Yesterday, I looked into how the modular by design approach impacted the music business. Today, I’m examining how music stores are selling tracks. Much has been made recently of the battle between Apple and Real Networks. After their attempt to partner up with Apple were rebuffed, Real Networks introduced a new product called Harmony, which allowed songs bought in the RealPlayer music store to be played on an iPod. Of course, Apple was shocked and threatened lawsuit. In a way, the reaction by Apple was to be expected as they were trying to create a new bundle around the online music business. Their model is not one of album sales but one of an integrated media package that includes both a device (the iPod) and a service (the iTunes music store). This contention is encapsulated in the way they present their offering on the Apple site. The tab at the top of their pages clearly states “iPod + iTunes” and the company sees them as part of the same offering. By introducing a different way to buy and manage music on the iPod, Real Networks attacked the heart of Apple music strategy, unbundling the device from the service. While Apple…Read More
With Linux becoming a strong alternative to Microsoft’s operating system, some members of the open source community are setting their sights on a new target: the music industry. The group has introduced a new sound format called Ogg Vorbis, which promises to deliver better sound quality or smaller digital music files than the popular MP3 file format. Ogg Vorbis is a fully open, non-proprietary, patent-and-royalty-free, general-purpose compressed audio format for high quality (44.1-48.0kHz, 16+ bit, polyphonic) audio and music at fixed and variable bitrates from 16 to 128 kbps per channel according to a statement on the official Ogg Vorbis site. MP3 was designed by committees so it ended up with a bunch of useless junk in it says Jack Moffitt, project manager on Ogg Vorbis. Because we designed Vorbis from the ground up, we have streamlined a lot of the technology and created better algorithms for encoding and decoding. The new format, which uses the extension .OGG, was developed as an alternative to MP3 and already has a long history. Seven years ago, Chris Montgomery, now one of the leaders on the Ogg Vorbis project, wanted to burn his CD collection to his computer. However, the hard drive he…Read More
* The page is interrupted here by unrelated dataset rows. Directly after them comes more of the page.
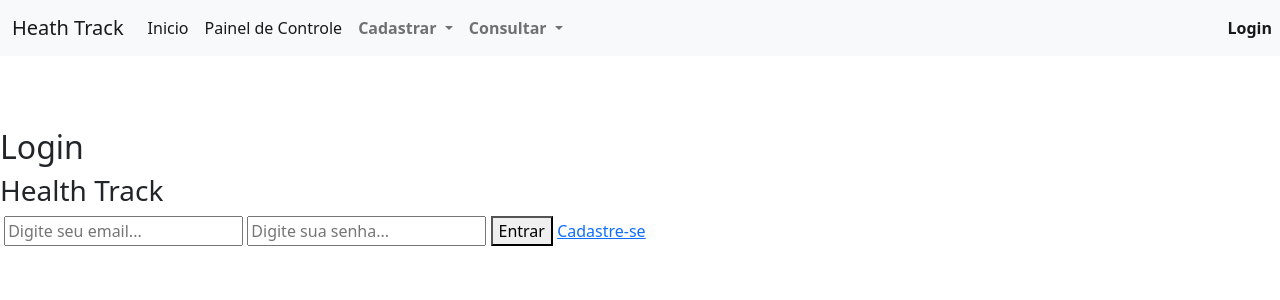
Repository: FellipySantos/HealthTrack_Finalizado
Page: http://localhost/JSPs/login.jsp
These files come from the project's save history. The page is drawn as it stood at one moment and after the next save; the edit follows.
The browser window is 1280 px wide. The pictures show the whole page.
The page is served by Tomcat 9. Other server files are loaded and not shown.

Above is the page before, as saved 2021-11-22 09:42:09.

### JSP/JSPs/WebContent/login.jsp
<%@ page language="java" contentType="text/html; charset=ISO-8859-1"
    pageEncoding="ISO-8859-1"%>
<!DOCTYPE html PUBLIC "-//W3C//DTD HTML 4.01 Transitional//EN" "http://www.w3.org/TR/html4/loose.dtd">
<html>
<head>
<meta http-equiv="Content-Type" content="text/html; charset=ISO-8859-1">
<title>Health Track</title>
<%@ include file="header.jsp" %>
</head>
<body>
<%@ include file="menu.jsp" %>

<br><br><br>



<body>
    <div>
         <h2>Login</h2>
        <form id="formLogin" method="Post" action="../../Login">
            <h3>Health Track</h3>
            <label id="msg"></label>
            <input type="email" name="email" id="email" placeholder="Digite seu email..." required>
            <input type="password" name="senha" id="senha" placeholder="Digite sua senha..." required>
            <button type="submit">Entrar</button>
            <a href="cadastro-atleta.jsp" >Cadastre-se</a>
        </form>
    </div>
</body>



<%@ include file="footer.jsp" %>
</body>
</html>

### JSP/JSPs/WebContent/header.jsp
<%@ page language="java" contentType="text/html; charset=ISO-8859-1"
    pageEncoding="ISO-8859-1"%>
<!DOCTYPE html>
<html>
<head>
<meta charset="ISO-8859-1">

<link rel="stylesheet" type="text/css" href="resources/css/bootstrap.css">
<link rel="stylesheet" type="text/css" href="resources/css/bootstrap-grid.css">
<link rel="stylesheet" type="text/css" href="resources/css/bootstrap-reboot.css">

<script type="text/javascript" src="resources/js/jquery-3.6.0.min.js"></script>
<script type="text/javascript" src="resources/js/popper.min.js"></script>
<script type="text/javascript" src="resources/js/bootstrap.min.js"></script>
<script type="text/javascript" src="resources/js/bootstrap.min.js"></script>

<script src="https://stackpath.bootstrapcdn.com/bootstrap/4.3.1/js/bootstrap.min.js" integrity="sha384-JjSmVgyd0p3pXB1rRibZUAYoIIy6OrQ6VrjIEaFf/nJGzIxFDsf4x0xIM+B07jRM" crossorigin="anonymous"></script>


</head>






<body>



</body>



</html>

### JSP/JSPs/WebContent/menu.jsp

   <nav class="navbar navbar-expand-lg navbar-light bg-light">
        <div class="container-fluid">
          <a class="navbar-brand" href="index.jsp">Heath Track</a>
          <button class="navbar-toggler" type="button" data-bs-toggle="collapse" data-bs-target="#navbarSupportedContent" aria-controls="navbarSupportedContent" aria-expanded="false" aria-label="Toggle navigation">
            <span class="navbar-toggler-icon"></span>
          </button>
          <div class="collapse navbar-collapse" id="navbarSupportedContent">
            <ul class="navbar-nav me-auto mb-2 mb-lg-0">
              <li class="nav-item">
                <a class="nav-link active" aria-current="page" href="index.jsp">Inicio</a>
              </li>
              <li class="nav-item">
                <a class="nav-link active" aria-current="page" href="painel.jsp">Painel de Controle</a>
              </li>
              <li class="nav-item dropdown">
                <a class="nav-link dropdown-toggle" href="#" id="navbarDropdown" role="button" data-bs-toggle="dropdown" aria-expanded="false">
                  <b>Cadastrar</b>
                </a>
                <ul class="dropdown-menu" aria-labelledby="navbarDropdown">
                  <li><a class="dropdown-item" href="cadastro-dieta.jsp">Dieta</a></li>
                  <li><a class="dropdown-item" href="cadastro-pressao.jsp">Pressão</a></li>
                  <li><a class="dropdown-item" href="cadastro-treino.jsp">Treino</a></li>
                  <li><a class="dropdown-item" href="cadastro-imc.jsp">Imc</a></li>
                   <li><hr class="dropdown-divider"></li>
                  <li><a class="dropdown-item" href="cadastro-atleta.jsp">Atleta</a></li>
                  <li><a class="dropdown-item" href="cadastro-nutri.jsp">Nutricionista</a></li>
                  <li><a class="dropdown-item" href="cadastro-treinador.jsp">Treinador</a></li>
                </ul>
              </li>

                 <li class="nav-item dropdown">
                <a class="nav-link dropdown-toggle" href="#" id="navbarDropdown" role="button" data-bs-toggle="dropdown" aria-expanded="false">
                  <b>Consultar</b>
                </a>
                <ul class="dropdown-menu" aria-labelledby="navbarDropdown">
                  <li><a class="dropdown-item" href="dieta?acao=listar">Dieta</a></li>
                  <li><a class="dropdown-item" href="pressao?acao=listar">Pressão</a></li>
                  <li><a class="dropdown-item" href="treino?acao=listar">Treino</a></li>
                  <li><a class="dropdown-item" href="imc?acao=listar">Imc</a></li>
                  <li><hr class="dropdown-divider"></li>
                  <li><a class="dropdown-item" href="atleta?acao=listar">Atleta</a></li>
                  <li><a class="dropdown-item" href="nutri?acao=listar">Nutricionista</a></li>
                  <li><a class="dropdown-item" href="treinador?acao=listar">Treinador</a></li>
                </ul>
              </li>


            </ul>

          </div>

        </div>
        <div class="collapse navbar-collapse" id="navbarSupportedContent">
          <ul class="navbar-nav me-auto mb-2 mb-lg-0">
            <li class="nav-item">
              <b><a class="nav-link active" aria-current="page" href="login.jsp">Login</a></b>
            </li>
            </ul>
            </div>



      </nav>

### JSP/JSPs/WebContent/footer.jsp
<%@ page language="java" contentType="text/html; charset=ISO-8859-1"
    pageEncoding="ISO-8859-1"%>
<!DOCTYPE html>
<html>
<head>
<meta charset="ISO-8859-1">

<script type="text/javascript" src="resources/js/jquery-3.6.0.min.js"></script>
<script type="text/javascript" src="resources/js/bootstrap.min.js"></script>

</head>





<body>


</body>
</html>

Loaded but not shown: JSP/JSPs/WebContent/resources/css/bootstrap.css (library); JSP/JSPs/WebContent/resources/css/bootstrap-grid.css (library); JSP/JSPs/WebContent/resources/css/bootstrap-reboot.css (library); JSP/JSPs/WebContent/resources/js/jquery-3.6.0.min.js (library); JSP/JSPs/WebContent/resources/js/popper.min.js (library); JSP/JSPs/WebContent/resources/js/bootstrap.min.js (library)

After the next save:
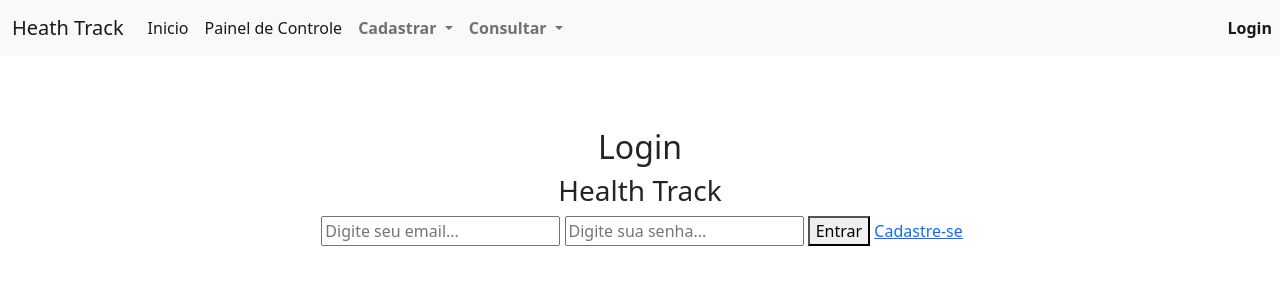
Saved 34 s later.
--- a/JSP/JSPs/WebContent/login.jsp
+++ b/JSP/JSPs/WebContent/login.jsp
@@ -14,7 +14,7 @@
 
 
 
-<body>
+<center><body>
     <div>
          <h2>Login</h2>
         <form id="formLogin" method="Post" action="../../Login">
@@ -26,6 +26,8 @@
             <a href="cadastro-atleta.jsp" >Cadastre-se</a>
         </form>
     </div>
+
+    </center>
 </body>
It’s official: it’s curtain for Napster for now. The judge in a lawsuit filed the Recording Industry Association of America ordered the service to shut its doors by midnight this Friday. The genie is out of the bottle Yet, I can’t help but believe that the shutdown of Napster will not do much in terms of limiting distribution of online music. People will now move to alternative services like Gnutella and Freenet. In other words, it’s time for the recording industry to face the music. Shawn Fawning and his crew did, in the words of the judge, create a monster but I seriously believe that if the goal of the RIAA is to stop widespread distribution of digital music, this lawsuit is a moot point. Back in March, I talked about Gnutella, a Napster-like client/server applications that escaped from AOL‘s vaults. Since then, Gnutella use has increased, largely due to the fact that Napster was being sued and that Gnutella has no controlling authority. Since no one is officially in charge of Gnutella, no one can be sued. And since the service can’t be sued, it’s a much tougher one to deal with as far as the recording industry is…Read More